→ **What you will do**
Your answer should consist of the lines in the following data that contain "shown".

→ **Records supplied**

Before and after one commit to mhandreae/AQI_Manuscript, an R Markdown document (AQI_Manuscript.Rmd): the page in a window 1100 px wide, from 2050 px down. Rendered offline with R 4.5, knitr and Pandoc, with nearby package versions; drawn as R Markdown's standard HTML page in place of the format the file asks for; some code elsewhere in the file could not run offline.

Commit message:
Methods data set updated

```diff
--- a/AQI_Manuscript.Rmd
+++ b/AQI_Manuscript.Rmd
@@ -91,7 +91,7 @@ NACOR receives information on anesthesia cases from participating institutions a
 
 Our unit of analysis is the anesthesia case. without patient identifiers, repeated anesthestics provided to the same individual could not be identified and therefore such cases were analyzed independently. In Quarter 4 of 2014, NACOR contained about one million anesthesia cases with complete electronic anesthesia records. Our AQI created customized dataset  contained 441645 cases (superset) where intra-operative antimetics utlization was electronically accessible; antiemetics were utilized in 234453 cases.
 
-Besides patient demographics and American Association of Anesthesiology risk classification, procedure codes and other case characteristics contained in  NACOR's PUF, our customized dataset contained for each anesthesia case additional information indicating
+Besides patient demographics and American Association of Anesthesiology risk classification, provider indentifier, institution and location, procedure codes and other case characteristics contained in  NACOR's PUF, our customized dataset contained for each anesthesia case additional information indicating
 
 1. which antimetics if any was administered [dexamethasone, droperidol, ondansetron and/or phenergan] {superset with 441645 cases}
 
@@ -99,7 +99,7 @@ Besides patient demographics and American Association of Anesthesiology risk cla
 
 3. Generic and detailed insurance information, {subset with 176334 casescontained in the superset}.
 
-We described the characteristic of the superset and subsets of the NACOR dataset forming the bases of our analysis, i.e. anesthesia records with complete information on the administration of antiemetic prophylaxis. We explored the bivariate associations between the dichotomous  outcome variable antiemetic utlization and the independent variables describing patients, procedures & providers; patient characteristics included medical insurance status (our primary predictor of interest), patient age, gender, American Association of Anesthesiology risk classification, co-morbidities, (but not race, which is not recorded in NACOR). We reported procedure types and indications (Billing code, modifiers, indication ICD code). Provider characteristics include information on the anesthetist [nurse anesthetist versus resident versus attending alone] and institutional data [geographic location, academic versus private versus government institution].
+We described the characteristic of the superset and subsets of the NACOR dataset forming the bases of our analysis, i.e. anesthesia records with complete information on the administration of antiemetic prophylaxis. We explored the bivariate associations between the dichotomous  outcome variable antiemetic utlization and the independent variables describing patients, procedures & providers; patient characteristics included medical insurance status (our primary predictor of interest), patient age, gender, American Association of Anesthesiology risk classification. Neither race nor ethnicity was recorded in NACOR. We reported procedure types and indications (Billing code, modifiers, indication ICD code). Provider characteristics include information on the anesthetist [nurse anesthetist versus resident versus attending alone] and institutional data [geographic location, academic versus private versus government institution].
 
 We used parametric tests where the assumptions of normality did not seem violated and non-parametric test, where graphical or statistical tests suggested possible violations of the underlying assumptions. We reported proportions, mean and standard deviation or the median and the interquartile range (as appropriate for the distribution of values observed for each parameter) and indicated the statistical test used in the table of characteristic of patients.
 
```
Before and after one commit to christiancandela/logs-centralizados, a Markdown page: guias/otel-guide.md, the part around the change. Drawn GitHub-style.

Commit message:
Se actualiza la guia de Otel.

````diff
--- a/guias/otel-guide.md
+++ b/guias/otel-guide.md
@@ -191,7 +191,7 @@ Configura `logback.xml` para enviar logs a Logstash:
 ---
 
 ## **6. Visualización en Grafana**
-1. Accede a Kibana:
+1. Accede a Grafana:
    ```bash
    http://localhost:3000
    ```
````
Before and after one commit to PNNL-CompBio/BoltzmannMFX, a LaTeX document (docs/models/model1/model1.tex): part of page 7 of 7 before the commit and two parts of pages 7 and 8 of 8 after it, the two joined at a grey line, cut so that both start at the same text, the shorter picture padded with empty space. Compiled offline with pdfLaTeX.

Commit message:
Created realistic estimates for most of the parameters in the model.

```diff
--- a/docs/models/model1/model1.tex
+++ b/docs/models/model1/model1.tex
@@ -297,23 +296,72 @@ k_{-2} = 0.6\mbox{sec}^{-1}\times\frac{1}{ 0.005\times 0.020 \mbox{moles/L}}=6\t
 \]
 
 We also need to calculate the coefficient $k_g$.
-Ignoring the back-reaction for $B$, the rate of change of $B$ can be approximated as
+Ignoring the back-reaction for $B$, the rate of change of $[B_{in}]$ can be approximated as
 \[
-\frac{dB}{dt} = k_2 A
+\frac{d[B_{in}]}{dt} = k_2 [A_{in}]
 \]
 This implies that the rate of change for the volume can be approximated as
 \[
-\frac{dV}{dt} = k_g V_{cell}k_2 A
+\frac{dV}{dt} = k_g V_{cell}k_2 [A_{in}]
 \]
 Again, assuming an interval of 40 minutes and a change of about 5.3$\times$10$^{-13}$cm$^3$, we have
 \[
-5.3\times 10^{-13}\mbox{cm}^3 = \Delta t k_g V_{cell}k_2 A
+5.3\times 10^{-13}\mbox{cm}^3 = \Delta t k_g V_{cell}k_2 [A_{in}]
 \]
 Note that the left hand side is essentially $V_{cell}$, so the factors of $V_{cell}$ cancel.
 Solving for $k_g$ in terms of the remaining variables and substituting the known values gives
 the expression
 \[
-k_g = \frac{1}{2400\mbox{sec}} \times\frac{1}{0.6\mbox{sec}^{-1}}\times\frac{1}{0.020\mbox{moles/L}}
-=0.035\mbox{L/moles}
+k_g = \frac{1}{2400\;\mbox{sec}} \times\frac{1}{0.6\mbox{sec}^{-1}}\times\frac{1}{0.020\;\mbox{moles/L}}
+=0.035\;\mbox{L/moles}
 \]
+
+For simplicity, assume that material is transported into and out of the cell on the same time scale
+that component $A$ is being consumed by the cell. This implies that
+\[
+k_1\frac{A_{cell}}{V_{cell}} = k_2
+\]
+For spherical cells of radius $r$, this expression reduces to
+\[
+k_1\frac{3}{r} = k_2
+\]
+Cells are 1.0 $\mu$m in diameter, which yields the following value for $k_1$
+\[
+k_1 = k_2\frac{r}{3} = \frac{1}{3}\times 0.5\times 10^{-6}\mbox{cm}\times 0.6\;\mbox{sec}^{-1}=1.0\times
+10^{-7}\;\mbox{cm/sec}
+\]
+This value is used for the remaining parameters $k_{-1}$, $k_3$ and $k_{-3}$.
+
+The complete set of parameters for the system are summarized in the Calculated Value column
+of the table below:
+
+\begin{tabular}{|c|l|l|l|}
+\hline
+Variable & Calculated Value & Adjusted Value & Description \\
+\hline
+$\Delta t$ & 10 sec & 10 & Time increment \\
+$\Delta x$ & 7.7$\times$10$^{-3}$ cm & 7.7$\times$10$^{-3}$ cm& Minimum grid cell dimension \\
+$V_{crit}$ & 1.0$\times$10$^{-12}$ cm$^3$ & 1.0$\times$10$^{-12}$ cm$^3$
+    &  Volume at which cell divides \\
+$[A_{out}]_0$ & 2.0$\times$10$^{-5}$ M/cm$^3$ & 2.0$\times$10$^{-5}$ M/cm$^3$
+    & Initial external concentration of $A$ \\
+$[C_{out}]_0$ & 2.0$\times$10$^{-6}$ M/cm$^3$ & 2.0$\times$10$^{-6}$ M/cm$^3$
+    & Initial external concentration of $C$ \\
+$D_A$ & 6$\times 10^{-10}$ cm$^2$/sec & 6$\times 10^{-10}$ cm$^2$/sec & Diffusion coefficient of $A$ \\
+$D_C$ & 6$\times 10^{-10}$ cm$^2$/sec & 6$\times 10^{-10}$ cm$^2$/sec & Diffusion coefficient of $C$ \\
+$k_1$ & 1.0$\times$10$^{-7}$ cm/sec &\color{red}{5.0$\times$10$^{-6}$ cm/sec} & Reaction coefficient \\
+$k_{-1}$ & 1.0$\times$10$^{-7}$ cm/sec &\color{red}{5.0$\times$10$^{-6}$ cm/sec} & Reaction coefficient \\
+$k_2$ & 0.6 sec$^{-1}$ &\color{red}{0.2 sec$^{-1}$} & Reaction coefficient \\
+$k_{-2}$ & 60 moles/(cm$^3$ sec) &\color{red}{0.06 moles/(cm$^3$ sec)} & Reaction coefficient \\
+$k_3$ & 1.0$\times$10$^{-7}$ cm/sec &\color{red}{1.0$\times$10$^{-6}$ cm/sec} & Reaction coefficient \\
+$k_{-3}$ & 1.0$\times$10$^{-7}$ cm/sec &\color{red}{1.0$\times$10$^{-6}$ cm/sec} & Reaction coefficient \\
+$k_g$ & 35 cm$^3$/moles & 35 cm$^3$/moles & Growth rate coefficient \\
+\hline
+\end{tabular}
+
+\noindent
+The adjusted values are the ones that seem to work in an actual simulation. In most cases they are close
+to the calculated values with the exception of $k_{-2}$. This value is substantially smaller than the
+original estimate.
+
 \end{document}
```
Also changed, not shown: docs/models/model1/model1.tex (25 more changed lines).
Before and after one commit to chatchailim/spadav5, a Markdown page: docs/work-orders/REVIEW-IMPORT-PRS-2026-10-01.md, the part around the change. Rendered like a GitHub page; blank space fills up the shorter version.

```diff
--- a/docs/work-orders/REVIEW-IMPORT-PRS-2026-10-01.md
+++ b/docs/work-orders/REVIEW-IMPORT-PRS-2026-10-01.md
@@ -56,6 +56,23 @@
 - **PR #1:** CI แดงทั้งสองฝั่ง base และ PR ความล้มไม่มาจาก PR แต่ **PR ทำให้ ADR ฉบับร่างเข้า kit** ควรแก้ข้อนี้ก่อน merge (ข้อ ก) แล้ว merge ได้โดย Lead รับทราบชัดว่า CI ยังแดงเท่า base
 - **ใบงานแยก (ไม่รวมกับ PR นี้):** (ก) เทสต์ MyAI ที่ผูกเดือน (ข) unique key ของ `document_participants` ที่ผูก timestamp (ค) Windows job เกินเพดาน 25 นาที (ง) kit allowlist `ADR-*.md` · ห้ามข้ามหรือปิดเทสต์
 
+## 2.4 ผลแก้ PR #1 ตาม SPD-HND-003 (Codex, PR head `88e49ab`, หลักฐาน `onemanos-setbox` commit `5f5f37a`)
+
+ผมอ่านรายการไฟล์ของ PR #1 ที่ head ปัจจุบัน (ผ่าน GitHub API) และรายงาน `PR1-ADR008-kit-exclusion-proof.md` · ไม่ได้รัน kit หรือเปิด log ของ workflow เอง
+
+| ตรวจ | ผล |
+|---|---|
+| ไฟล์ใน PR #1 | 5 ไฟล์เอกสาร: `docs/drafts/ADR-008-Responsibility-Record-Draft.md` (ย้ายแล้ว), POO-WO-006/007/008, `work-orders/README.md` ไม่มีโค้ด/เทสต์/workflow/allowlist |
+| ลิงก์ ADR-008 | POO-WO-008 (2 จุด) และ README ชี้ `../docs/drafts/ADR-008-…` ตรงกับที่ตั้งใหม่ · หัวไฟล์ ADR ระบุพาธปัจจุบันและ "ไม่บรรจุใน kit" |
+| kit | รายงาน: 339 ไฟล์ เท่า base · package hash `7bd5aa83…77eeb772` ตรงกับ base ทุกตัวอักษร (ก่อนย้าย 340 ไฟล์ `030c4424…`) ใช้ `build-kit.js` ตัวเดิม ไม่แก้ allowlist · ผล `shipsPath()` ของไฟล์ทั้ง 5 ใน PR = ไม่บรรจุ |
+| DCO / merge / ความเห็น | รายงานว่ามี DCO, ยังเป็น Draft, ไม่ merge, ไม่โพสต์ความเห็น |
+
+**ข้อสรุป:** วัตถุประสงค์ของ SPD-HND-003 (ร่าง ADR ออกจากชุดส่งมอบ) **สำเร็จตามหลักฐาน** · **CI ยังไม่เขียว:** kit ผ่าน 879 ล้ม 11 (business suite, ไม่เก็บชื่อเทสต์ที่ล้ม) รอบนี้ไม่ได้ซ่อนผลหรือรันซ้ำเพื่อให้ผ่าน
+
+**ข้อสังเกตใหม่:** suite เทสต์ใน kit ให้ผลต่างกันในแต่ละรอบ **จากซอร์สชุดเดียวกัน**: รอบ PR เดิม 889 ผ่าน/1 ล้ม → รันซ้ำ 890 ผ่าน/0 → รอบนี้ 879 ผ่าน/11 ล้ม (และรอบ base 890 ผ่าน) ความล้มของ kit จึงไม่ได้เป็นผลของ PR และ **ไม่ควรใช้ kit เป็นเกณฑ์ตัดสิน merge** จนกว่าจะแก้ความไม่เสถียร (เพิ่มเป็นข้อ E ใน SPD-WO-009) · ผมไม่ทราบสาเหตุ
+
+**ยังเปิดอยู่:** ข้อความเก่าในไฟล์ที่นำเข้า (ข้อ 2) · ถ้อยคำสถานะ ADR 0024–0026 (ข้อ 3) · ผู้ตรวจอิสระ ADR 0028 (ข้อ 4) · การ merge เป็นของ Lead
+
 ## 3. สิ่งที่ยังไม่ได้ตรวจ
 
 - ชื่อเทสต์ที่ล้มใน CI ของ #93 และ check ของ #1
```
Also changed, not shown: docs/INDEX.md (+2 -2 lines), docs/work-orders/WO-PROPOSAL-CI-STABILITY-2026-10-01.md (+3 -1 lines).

→ **Answer to this exercise**
Also changed, not shown: docs/models/model1/model1.tex (25 more changed lines).
Also changed, not shown: docs/INDEX.md (+2 -2 lines), docs/work-orders/WO-PROPOSAL-CI-STABILITY-2026-10-01.md (+3 -1 lines).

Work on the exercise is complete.